The Best Ideas Arise From A Passionate Interest In Common Place Things – Essay Example
Ideas in Commonplace Things Ideas can be found everywhere. One can find it in a crisis, when one is riding the train, whether one just woke up or merely reading a passage in a book – ideas come in one’s ability to focus and appreciate the abundance of concepts, images, sounds, words, feelings, smell, among other things that the world has to offer.
There are outstanding inventions, critically acclaimed literature, design and other creative works that have been produced out of commonplace things. For example, John Steinback’s The Grapes of Wrath, a widely acclaimed and heart rending novel was actually a narrative of an Oklahoma farming family’s futile quest to find good life in California. This story was written out of the author’s common experiences as he interacted with the Mexican community in California. Through his job and his observation about the menial jobs that the Mexicans had to endure as laborers, he was able to discover a perfect theme that enabled him to complete his greatest work ever.
Perspectives also underscore how the commonplace can be a source of inspiration and ideas. For instance, an epicure, who has been delighting with the pleasure of food in his table, may just brush off the significance or the taste of a ripe apple. But there are others who will find the very fruit delicious and blessing in itself. This is also the case when a person confined in a dingy office all his life or incarcerated in jail appreciates the life outdoors, the smell of fresh air as well as the glorious sunshine.
Commonplace is also analogous to simplicity.
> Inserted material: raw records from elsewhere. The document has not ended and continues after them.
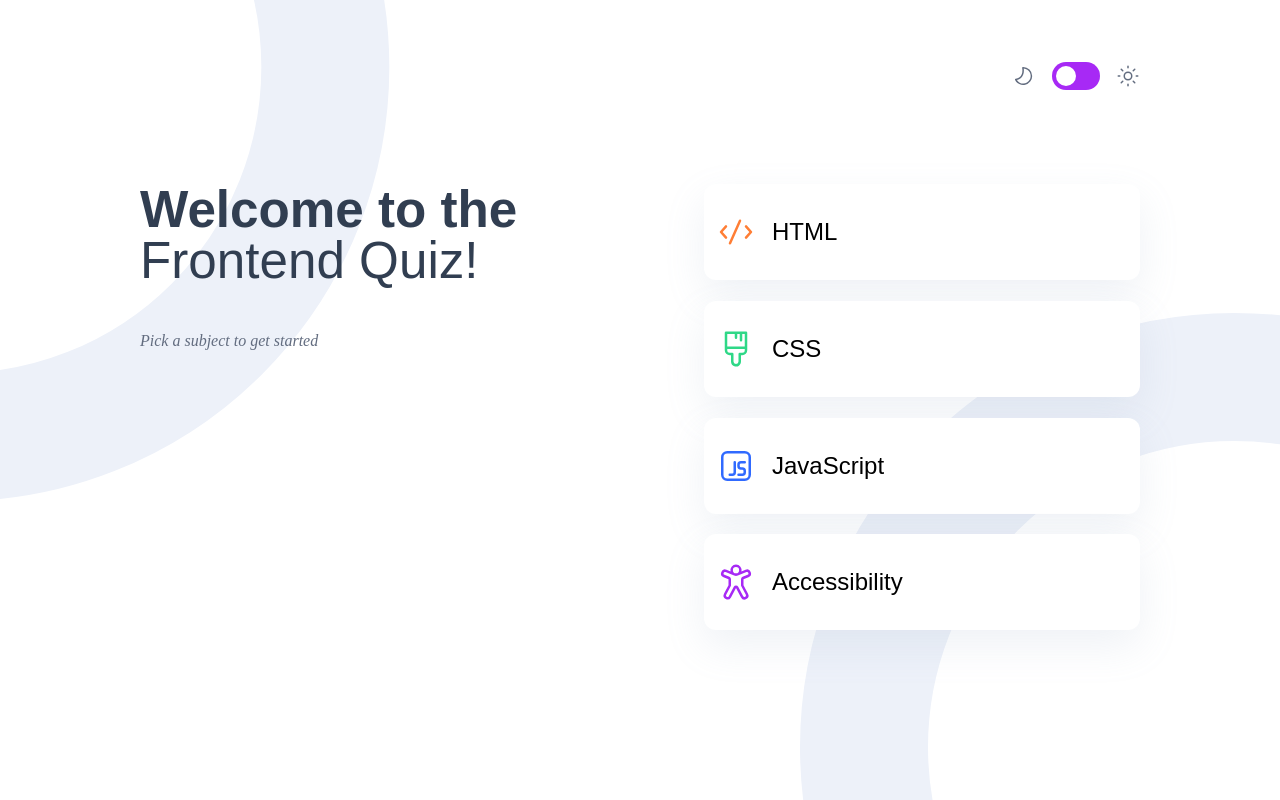
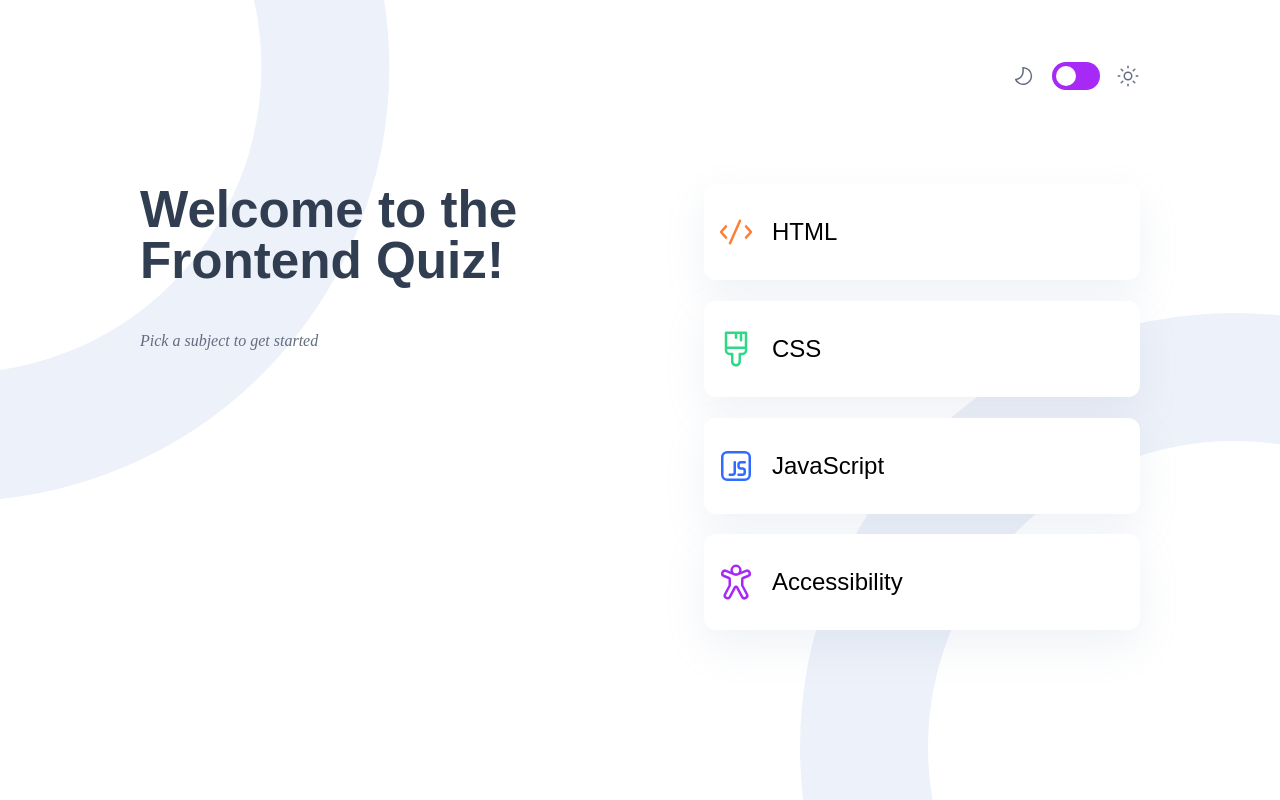
Before and after one commit to Ferdy233/quiz-app, a React (Vite) app: page / in a window 1280 px wide. Built offline with nearby package versions, Linux system fonts and the light colour scheme; a web font is replaced by a local one.

Commit message:
further enhancement

```diff
--- a/src/App.css
+++ b/src/App.css
@@ -71,7 +71,6 @@ p{
 }
 
 .display,
-.heading--lg--bold,
 .heading--m,
 .heading--s {
   font-weight: 500;
```
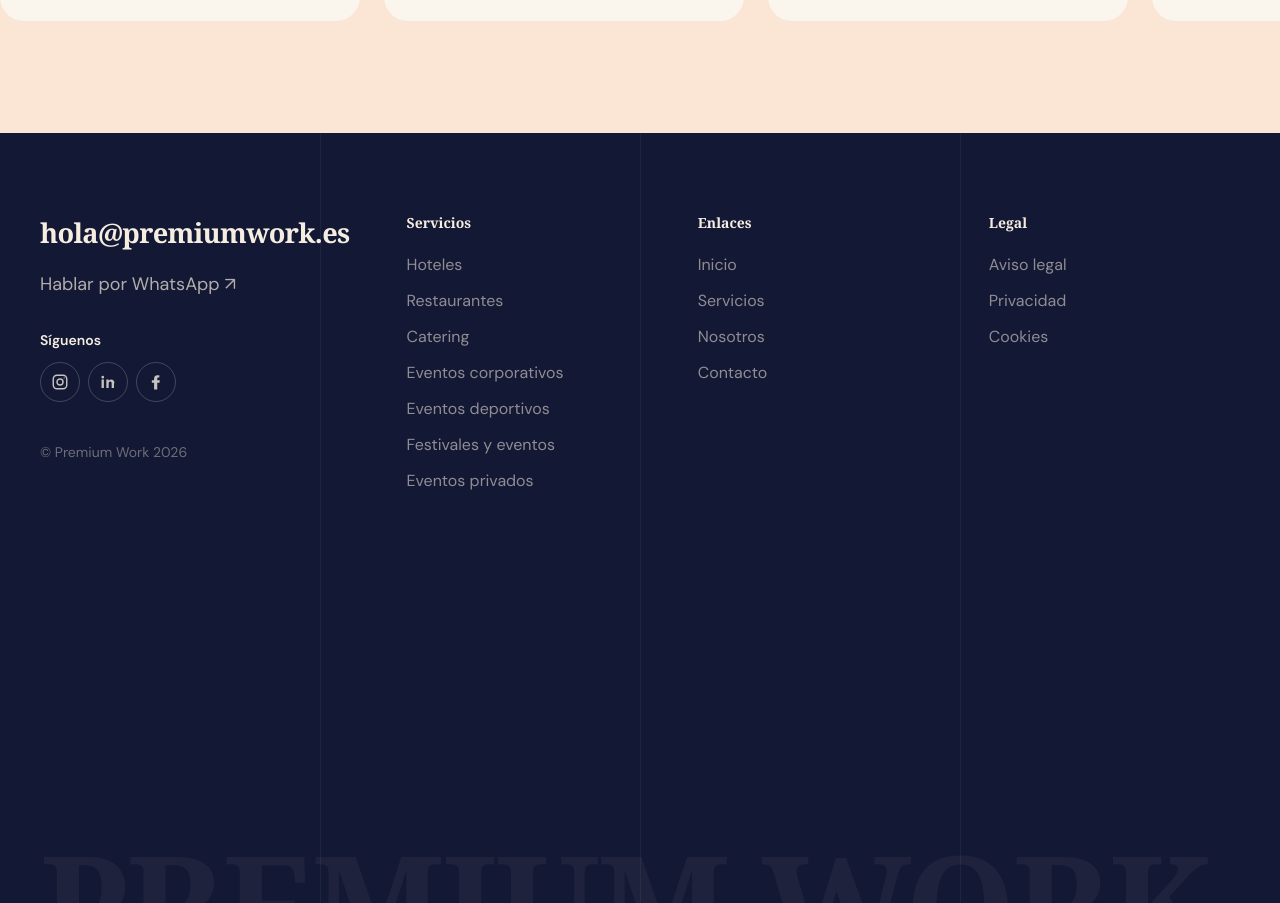
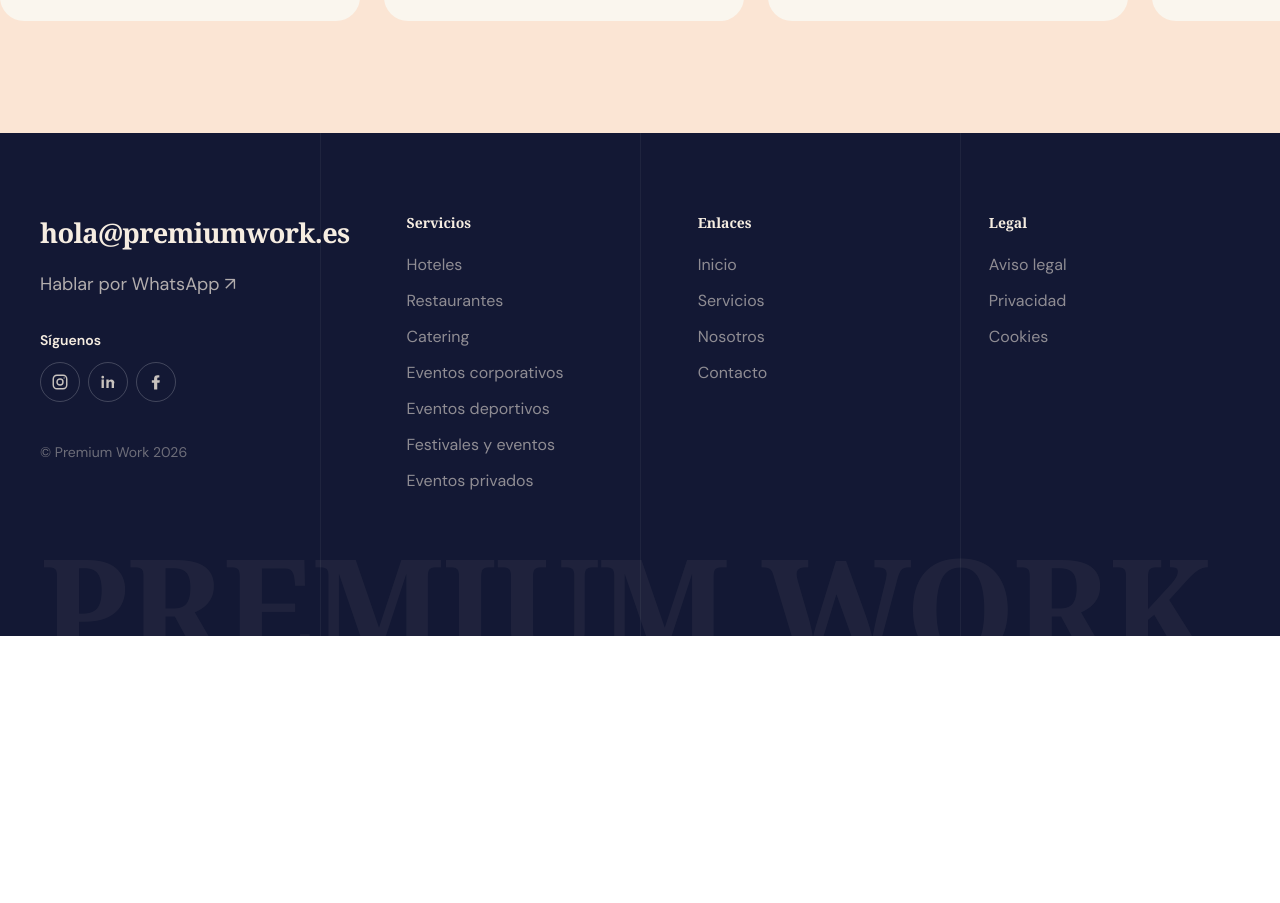
Before and after one commit to roxannaaguilera/premium-work-web, a Next.js app in the folder premium_work/: page /servicios/catering in a window 1280 px wide. Shown: the part 4330-5233 px from the top of the page. After the commit the page ends 4966 px from the top, so only its background shows below. Built offline with nearby package versions, Linux system fonts and the light colour scheme; a web font is replaced by a local one.

Commit message:
feat: compact service footer and yellow hover on giant name

```diff
--- a/premium_work/components/ServiceFooter.tsx
+++ b/premium_work/components/ServiceFooter.tsx
@@ -53,7 +53,7 @@ export function ServiceFooter() {
   const linkCls = "text-[#f6ede1]/55 transition-colors hover:text-[#f6ede1]";
 
   return (
-    <footer className="relative flex min-h-dvh flex-col overflow-hidden bg-[#131834] text-[#f6ede1]">
+    <footer id="contacto" className="relative flex flex-col overflow-hidden bg-[#131834] text-[#f6ede1]">
       {/* Guías verticales tenues, como en Yellowball */}
       <div aria-hidden="true" className="pointer-events-none absolute inset-0">
         <span className="absolute top-0 bottom-0 left-1/4 w-px bg-white/[0.05]" />
@@ -61,7 +61,7 @@ export function ServiceFooter() {
         <span className="absolute top-0 bottom-0 left-3/4 w-px bg-white/[0.05]" />
       </div>
 
-      <div className="relative mx-auto flex w-full max-w-[1600px] flex-1 flex-col px-5 pt-12 md:px-10 md:pt-20">
+      <div className="relative mx-auto flex w-full max-w-[1600px] flex-col px-5 pt-12 md:px-10 md:pt-20">
         <div className="grid grid-cols-2 gap-x-6 gap-y-10 md:grid-cols-[1.3fr_1fr_1fr_1fr] md:gap-10">
           {/* Contacto */}
           <Reveal index={0} className="col-span-2 md:col-span-1">
@@ -136,7 +136,7 @@ export function ServiceFooter() {
       <Reveal index={5} className="relative mt-4 overflow-hidden md:mt-6">
       <div aria-hidden="true" className="px-5 md:px-10">
         <p
-          className="font-logo translate-y-[24%] text-center font-black whitespace-nowrap text-[#f6ede1]/[0.05] select-none text-[calc((100vw_-_40px)/8.566)] md:text-[calc((100vw_-_80px)/8.566)]"
+          className="font-logo translate-y-[24%] text-center font-black whitespace-nowrap text-[#f6ede1]/[0.05] select-none transition-colors duration-300 hover:text-[#eab308] text-[calc((100vw_-_40px)/8.566)] md:text-[calc((100vw_-_80px)/8.566)]"
           style={{ lineHeight: 0.85, letterSpacing: "-0.02em" }}
         >
           PREMIUM WORK<span className="text-[#eab308]">.</span>
```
It does not take a complicated effort to construct ingenuity and beauty. Chambers wrote:
A soul of goodness in things “COMMON”
Would men observing distil it out. (p. 408)
Commonplace things can affect us forcefully in such a way that they trigger and arouse the mind and set it to work. What we have to do is open our mind, be observant, and, as one cliché put it, just “stop and smell the flowers.” It will allow us to reject familiarity that keeps us from being “affected” by the world around us.
McCracken, C. (2000). Berkeleys Principles and Dialogues: background source materials. Cambridge: Cambridge University Press.